Adding RAINBOW FLAG to Unicode (Fwd: Representing Additional Types of Flags)
Mark Davis ☕️
mark at macchiato.com
Thu Jul 2 07:05:44 CDT 2015
Ok. I wasn't clear enough. Certainly boundaries are political and relevant,
as is the fact that they change. What is not relevant is talking about
particular country's motivations and actions.
Moreover, you insist about writing a tome about this. In other words, TL;DR.
*— Il meglio è l’inimico del bene —*
On Thu, Jul 2, 2015 at 11:01 AM, Philippe Verdy <verdy_p at wanadoo.fr> wrote:
> The political subject is immediately related to the designation of flags
> and their association to ISO 3166-1 and -2 encoded entities. Even if you
> don't like it, this is very political and for a standard seeking for
> stability, I wonder how any flag (directly bound to specific political

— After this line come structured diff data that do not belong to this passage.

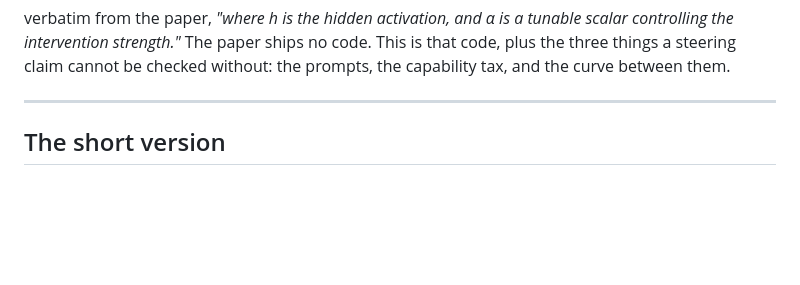
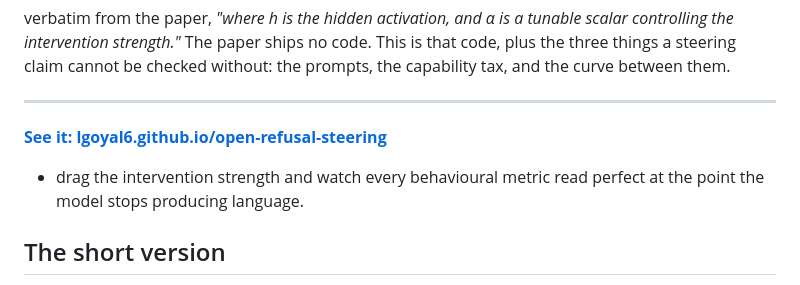
Before and after one commit to lgoyal6/open-refusal-steering, a Markdown page: README.md, the part around the change. Drawn GitHub-style; blank space fills up the shorter version.

Commit message:
Link the results page from the README

```diff
--- a/README.md
+++ b/README.md
@@ -16,6 +16,10 @@ the three things a steering claim cannot be checked without: the prompts, the ca
 tax, and the curve between them.
 
 ---
+
+**[See it: lgoyal6.github.io/open-refusal-steering](https://lgoyal6.github.io/open-refusal-steering/)**
+- drag the intervention strength and watch every behavioural metric read perfect at the point
+the model stops producing language.
 
 ## The short version
 
```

> entities at specific dates and within some boundaries which may be
> contested) can be related to ISO 3166 and its instability (and the fact
> that ISO 3166 entities have in fact also no defined borders, so that ISO
> 3166-2 is just a political point of view from the current ruler of the
> current ISO 3166-1 entity).
> All this topic is political. In fact the real flags are not even encoded
> with RIS, not even for current nations (and there's still a problem to know
> what is a recognized nation, even when just considering the UN definition.
> Political entities are defined but with fuzzy borders, they just represent
> in fact some local governments, not necessarily their lands, people, or
> cultures, and in some cases they are in exil or not even ruling: their seat
> in the UN is vacant and they exist only on the paper, but even UN members
> disagree about which treaty they recognize).
-------------- next part --------------
An HTML attachment was scrubbed...
More information about the Unicode